In my talk at the Digital Sociology conference in New York in February 2015 (available online here) I explained my enthusiasm for the new possibilities afforded by social media for doing research in real time with communities. These are the two examples I’m familiar with but I’d like to know about any others that exist.
- Every minute of every day was an experiment in ‘real time ethnography’ undertaken by Les Back and others at Goldsmiths. You can read about it here. Unfortunately the project’s website is no longer online because it was hosted on Posterous website. This is sad and highlights some of the risks involved in relying upon commercial problems.
- The Barrio Ed Project is a “digital, participatory research project on Comunidades Latinos & EdReform”. You can read more about it here.

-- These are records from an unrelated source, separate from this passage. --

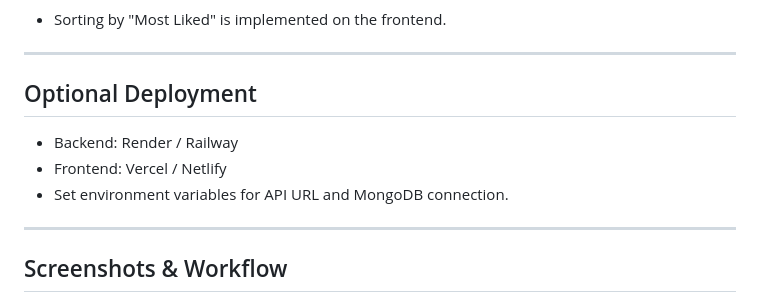
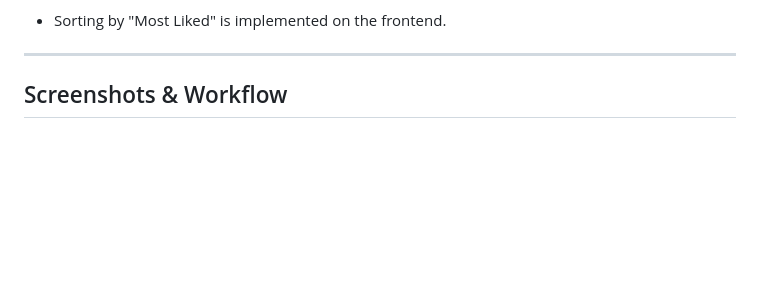
Before and after one commit to gauravcoder-hub/parenting-community-wall, a Markdown page: README.md, the part around the change. Rendered like a GitHub page; blank space fills up the shorter version.

Commit message:
Remove optional deployment instructions
Removed optional deployment section from README.

```diff
--- a/README.md
+++ b/README.md
@@ -173,13 +173,7 @@ Base URL: `http://localhost:5050/api/posts`
 
 ---
 
-## Optional Deployment
 
-* Backend: Render / Railway
-* Frontend: Vercel / Netlify
-* Set environment variables for API URL and MongoDB connection.
-
----
 
 ## Screenshots & Workflow
 
```
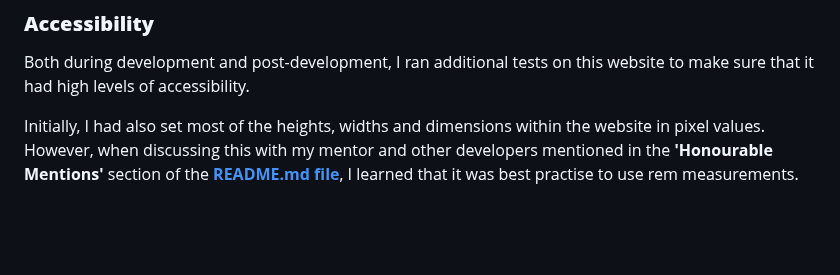
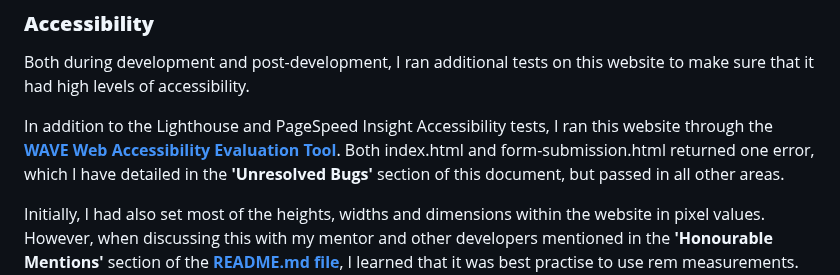
Before and after one commit to emmacadavra/ci-portfolio1-spc, a Markdown page: TESTING.md, the part around the change. Drawn GitHub-style; blank space fills up the shorter version.

Commit message:
Add further information to Accessibility in TESTING

```diff
--- a/TESTING.md
+++ b/TESTING.md
@@ -79,6 +79,8 @@ While this did have a positive impact on the Lighthouse and PageSpeed Insights d
 
 Both during development and post-development, I ran additional tests on this website to make sure that it had high levels of accessibility.
 
+In addition to the Lighthouse and PageSpeed Insight Accessibility tests, I ran this website through the [**WAVE Web Accessibility Evaluation Tool**](https://wave.webaim.org/). Both index.html and form-submission.html returned one error, which I have detailed in the **'Unresolved Bugs'** section of this document, but passed in all other areas.
+
 Initially, I had also set most of the heights, widths and dimensions within the website in pixel values. However, when discussing this with my mentor and other developers mentioned in the **'Honourable Mentions'** section of the [**README.md file**](README.md), I learned that it was best practise to use rem measurements. This contributes to good practise in accessibility considerations, as it means that if a user who is partially sighted increases the default text size of their browser, the website scales appropriately and removes any barriers they might otherwise have if the font sizes were fixed by pixels.
 
 Following on from this, I had set rules for the height of each page section, so that it would always appear as 100vh minus the height of the header (and footer in the case of Section Three and the Form Submission page). The reason I did this was to create the effect of each section appearing as though it was a separate page when on desktop, to clearly separate the sections in the mind of the user. However, when testing the website's responsiveness to the increased default font-size accessibility tool in Google Chrome, I realised that the fixed viewport height became another barrier to people who need to use this tool. I therefore amended the desktop viewport height rules to be min-height rules, to allow the page to fit the content when larger font-sizes are applied.
```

One potential constraint upon these projects is the absence of a pre-existing audience. In some cases this won’t be a problem but in others I expect it will be and interesting work will be done that would benefit from a much wider audience. The life cycle of any project makes it difficult to gather an audience purely for that project. Obviously an audience doesn’t constitute a public but in many cases the project might benefit from a public and an audience.
Given that the original idea for SociologicalImagination.org was a platform for public sociology, I’d love to open it up for use by research projects if it would be helpful. The twitter feed has almost 17,400 followers and the blog gets 1000-3000 page views per day so there’s a significant audience already in place. I’m not sure exactly how this would work in practice but if you’d like to discuss it further then please do get in touch. My e-mail address is mark AT markcarrigan.net.